The Agreement adopted at COP21 in Paris takes the world further than it has ever gone before on climate policy. WRI Climate Director Jennifer Morgan explains.
"Under President Obama, the United States has sent a clear message at home and abroad that it's serious about climate action," write WRI Board member and former Governor of New Mexico Bill Richardson. "We've vastly increased fuel efficiency standards for vehicles, set standards to limit carbon pollution under the Clean Power Plan, and brought China and other countries together around firm international commitments for action."
Large, private sector energy customers wanting to buy more renewable energy are already driving change in electricity markets by scaling up clean power delivered through the grid. More renewables in countries’ power grids will accelerate progress toward emissions-reduction targets put forth in Paris.
If successful, the new international climate agreement forged in Paris will send strong signals to financial markets—and therefore to businesses and investors—about the direction of energy for the foreseeable future.
PARIS (November 30, 2015)- Indian Prime Minister Narendra Modi and other leaders announced the International Solar Alliance today in Paris. The newly formed solar alliance of more than 120 countries will play an important role in advancing solar deployment around the world.
Following is a statement from Manish Bapna, Managing Director, World Resources Institute:
WASHINGTON (November 27, 2015)—Yesterday, Unilever announced a number of new sustainability commitments ahead of the Paris climate talks (COP21), including a goal to become "carbon positive" by 2030.
The company announced the following goals for its operations:
WASHINGTON (November 5, 2015)– Renewable energy supply is set to double collectively in eight major economies by 2030 spurred on by new national climate and energy plans, according to new analysis by World Resources Institute. These renewable energy levels will be 18 percent higher in 2030 than previously projected growth rates, WRI found.

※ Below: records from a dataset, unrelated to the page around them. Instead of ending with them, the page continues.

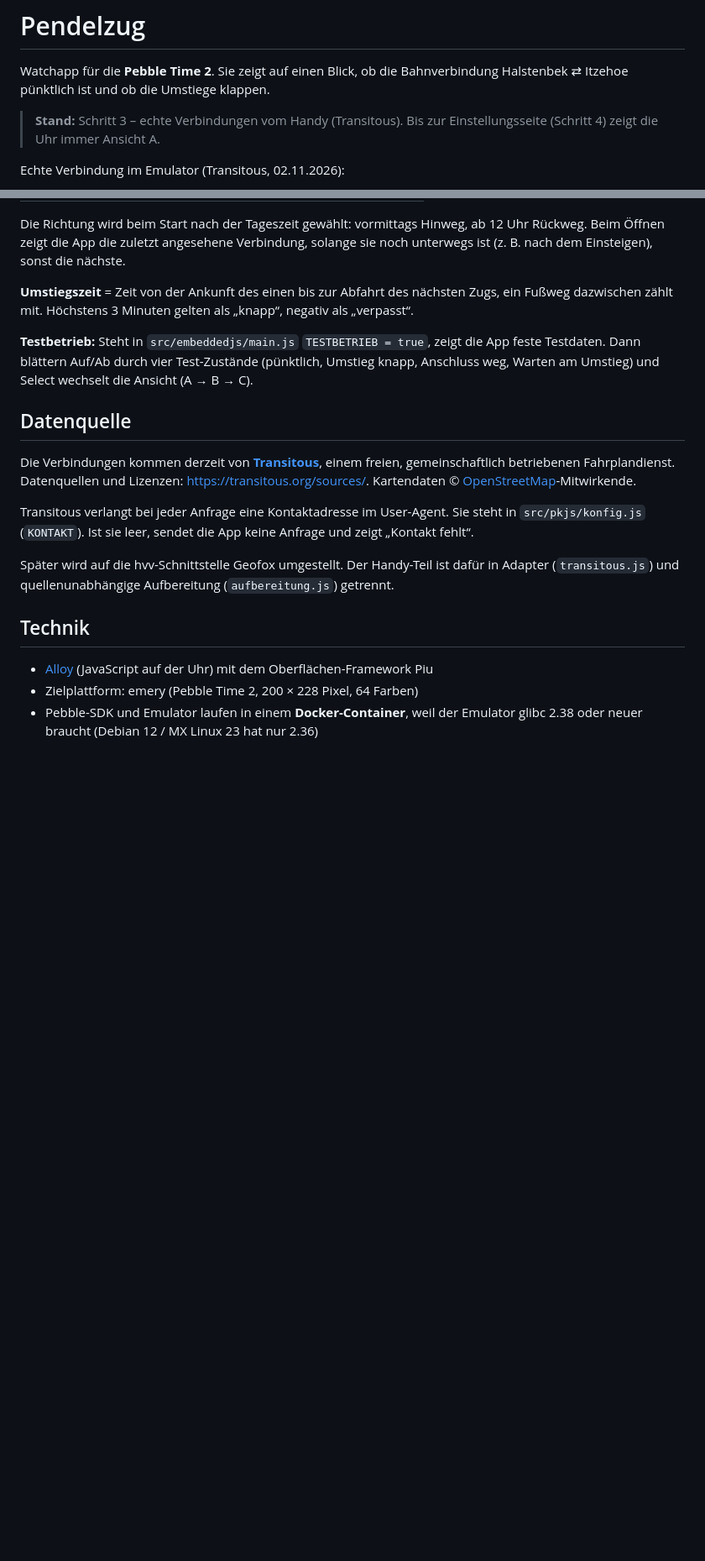
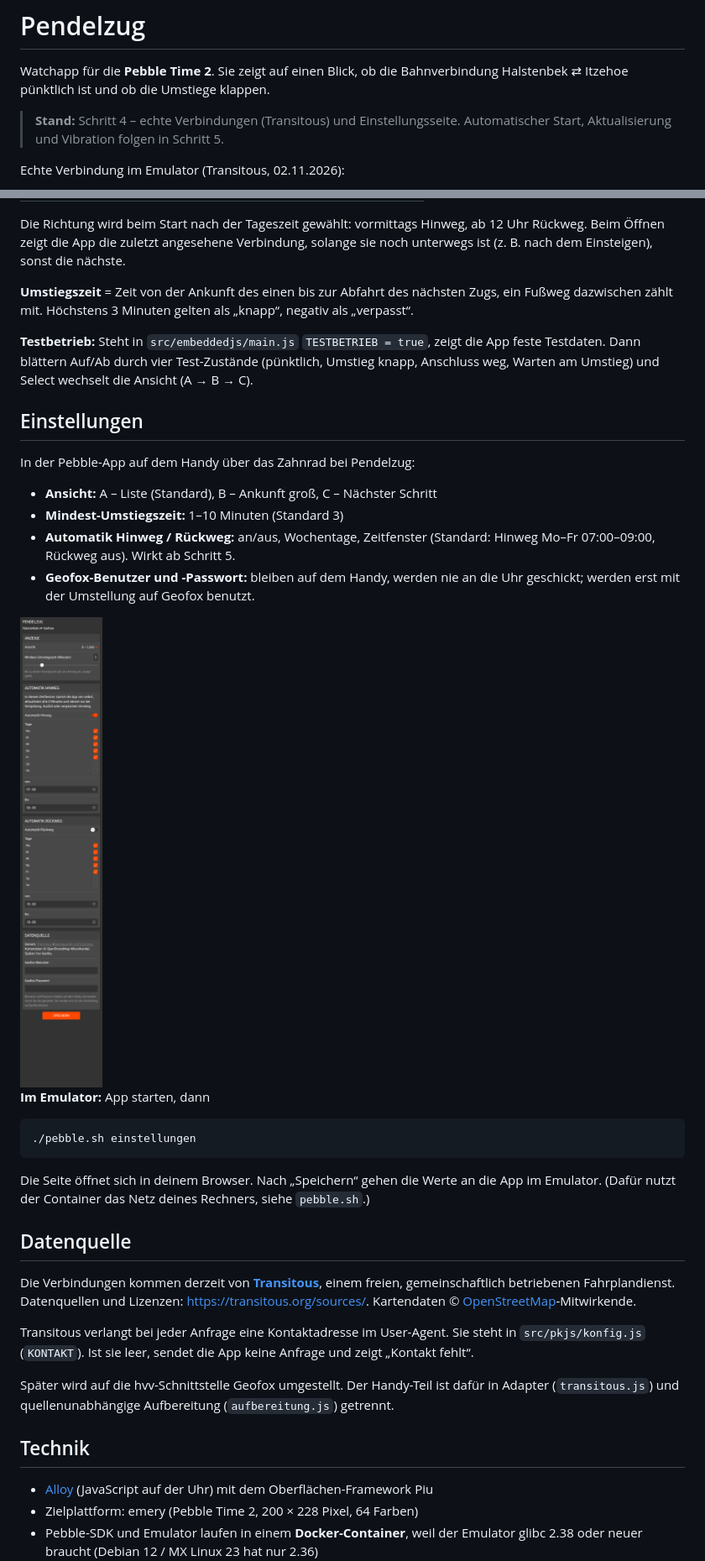
Before and after one commit to cptshit/pendelzug, a Markdown page: README.md, 2 parts joined by grey strips. Shown at 84% size. Drawn GitHub-style; pictures changed too: screenshots/einstellungen.png (added); blank space fills up the shorter version.

````diff
--- a/README.md
+++ b/README.md
@@ -3,8 +3,8 @@
 Watchapp für die **Pebble Time 2**. Sie zeigt auf einen Blick, ob die
 Bahnverbindung Halstenbek ⇄ Itzehoe pünktlich ist und ob die Umstiege klappen.
 
-> **Stand:** Schritt 3 – echte Verbindungen vom Handy (Transitous).
-> Bis zur Einstellungsseite (Schritt 4) zeigt die Uhr immer Ansicht A.
+> **Stand:** Schritt 4 – echte Verbindungen (Transitous) und Einstellungsseite.
+> Automatischer Start, Aktualisierung und Vibration folgen in Schritt 5.
 
 Echte Verbindung im Emulator (Transitous, 02.11.2026):
 
@@ -43,6 +43,29 @@ negativ als „verpasst“.
 die App feste Testdaten. Dann blättern Auf/Ab durch vier Test-Zustände
 (pünktlich, Umstieg knapp, Anschluss weg, Warten am Umstieg) und Select wechselt
 die Ansicht (A → B → C).
+
+## Einstellungen
+
+In der Pebble-App auf dem Handy über das Zahnrad bei Pendelzug:
+
+- **Ansicht:** A – Liste (Standard), B – Ankunft groß, C – Nächster Schritt
+- **Mindest-Umstiegszeit:** 1–10 Minuten (Standard 3)
+- **Automatik Hinweg / Rückweg:** an/aus, Wochentage, Zeitfenster
+  (Standard: Hinweg Mo–Fr 07:00–09:00, Rückweg aus). Wirkt ab Schritt 5.
+- **Geofox-Benutzer und -Passwort:** bleiben auf dem Handy, werden nie an die
+  Uhr geschickt; werden erst mit der Umstellung auf Geofox benutzt.
+
+<img src="screenshots/einstellungen.png" alt="Einstellungsseite" width="250">
+
+**Im Emulator:** App starten, dann
+
+```sh
+./pebble.sh einstellungen
+```
+
+Die Seite öffnet sich in deinem Browser. Nach „Speichern“ gehen die Werte an
+die App im Emulator. (Dafür nutzt der Container das Netz deines Rechners,
+siehe `pebble.sh`.)
 
 ## Datenquelle
 
````
Also changed, not shown: other parts of README.md (+5 -1 lines), 10 other files.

With international climate negotiations mere weeks away in Paris, there is keen interest in how countries' climate action plans, known as INDCs, will address climate change. A new assessment shows 80 percent of INDCs submitted so far -- including those from the world's eight biggest emitters -- call for an increase in the supply of clean energy.
This WRI analysis finds that renewable energy supplies are set to double collectively in eight major economies by 2030 spurred on by new national climate and energy plans. These renewable energy levels will be 18 percent higher in 2030 than previously projected growth rates.